══ RECORDS TO PROCESS ══
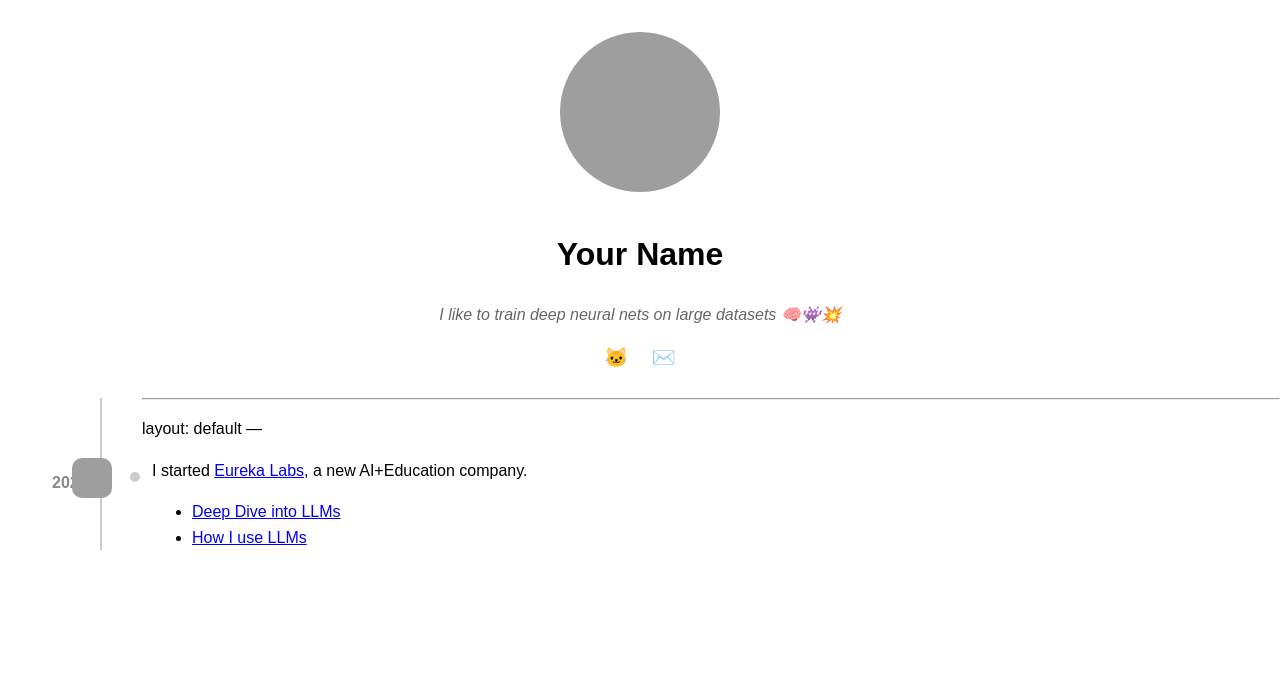
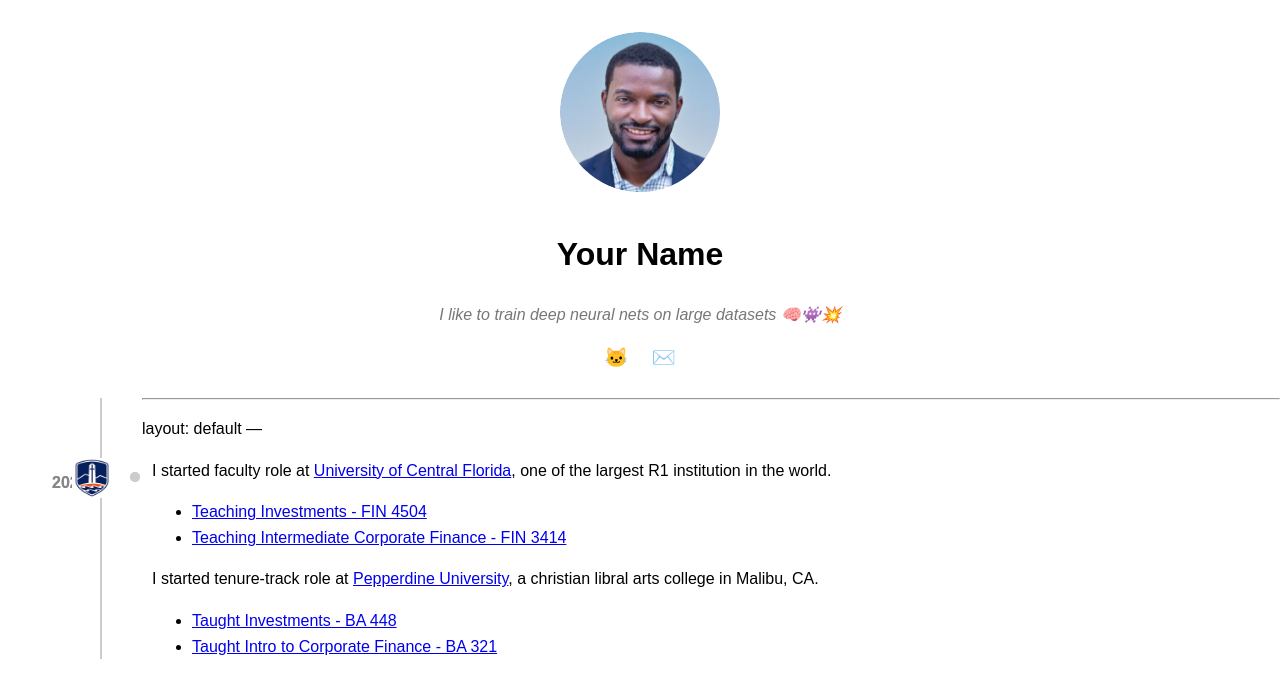
Before and after one commit to rndum/rndum.github.io, a Jekyll site: the page built from index.md, in a window 1280 px wide. Shown: the top 698 px of the page. Built offline with Jekyll 4.4.1, drawn with Linux system fonts in a browser that asks for light colours; our own code applies the rules of GitHub Pages for plain Markdown files; grey boxes are pictures that could not be loaded.

Commit message:
[ADD] image assets for timeline and profile

```diff
--- a/_config.yml
+++ b/_config.yml
@@ -1 +1 @@
-title: My Karpathy-Style Site
+title: Rodney Ndum
--- a/_layouts/default.html
+++ b/_layouts/default.html
@@ -8,12 +8,12 @@
 </head>
 <body>
   <div class="header">
-    <img src="/assets/images/profile.jpg" class="profile-img" />
+    <img src="/assets/images/profile.png" class="profile-img" />
     <h1>Your Name</h1>
     <p class="tagline">I like to train deep neural nets on large datasets 🧠👾💥</p>
     <div class="social-icons">
-      <a href="https://github.com/yourhandle">🐱</a>
-      <a href="mailto:you@example.com">✉️</a>
+      <a href="https://github.com/rndum">🐱</a>
+      <a href="mailto:rodney.ndum@ucf.edu">✉️</a>
     </div>
   </div>
 
--- a/assets/css/style.css
+++ b/assets/css/style.css
@@ -20,7 +20,7 @@ body {
 
 .tagline {
   font-style: italic;
-  color: #666;
+  color: #777;
 }
 
 .social-icons a {
--- a/index.md
+++ b/index.md
@@ -4,14 +4,24 @@ layout: default
 ---
 
 <div class="timeline-item">
+    <div class="timeline-date">2025</div>
+  <div class="timeline-dot"></div>
+  <img src="/assets/images/ucf.jpg" class="timeline-icon" />
+  <div class="timeline-content">
+    <p>I started faculty role at <a href="https://www.ucf.edu/">University of Central Florida</a>, one of the largest R1 institution in the world.</p>
+    <ul>
+      <li><a href="#">Teaching Investments - FIN 4504</a></li>
+      <li><a href="#">Teaching Intermediate Corporate Finance - FIN 3414</a></li>
+    </ul>
+  </div>
   <div class="timeline-date">2024</div>
   <div class="timeline-dot"></div>
-  <img src="/assets/images/eureka.png" class="timeline-icon" />
+  <img src="/assets/images/pepperdine.jpg" class="timeline-icon" />
   <div class="timeline-content">
-    <p>I started <a href="#">Eureka Labs</a>, a new AI+Education company.</p>
+    <p>I started tenure-track role at <a href="https://www.pepperdine.edu/">Pepperdine University</a>, a christian libral arts college in Malibu, CA.</p>
     <ul>
-      <li><a href="#">Deep Dive into LLMs</a></li>
-      <li><a href="#">How I use LLMs</a></li>
+      <li><a href="#">Taught Investments - BA 448</a></li>
+      <li><a href="#">Taught Intro to Corporate Finance - BA 321</a></li>
     </ul>
   </div>
 </div>
```
Also changed, not shown: README.md, assets/images/pepperdine.jpg (added), assets/images/profile.png (added), assets/images/ucf.jpg (added).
═══
* _DIRECTIONS_:
When the string "timeline" appears in a line of the records above, that line is to be copied.

* _WORKED SOLUTION_:
[ADD] image assets for timeline and profile
 <div class="timeline-item">
+    <div class="timeline-date">2025</div>
+  <div class="timeline-dot"></div>
+  <img src="/assets/images/ucf.jpg" class="timeline-icon" />
+  <div class="timeline-content">
   <div class="timeline-date">2024</div>
   <div class="timeline-dot"></div>
-  <img src="/assets/images/eureka.png" class="timeline-icon" />
+  <img src="/assets/images/pepperdine.jpg" class="timeline-icon" />
   <div class="timeline-content">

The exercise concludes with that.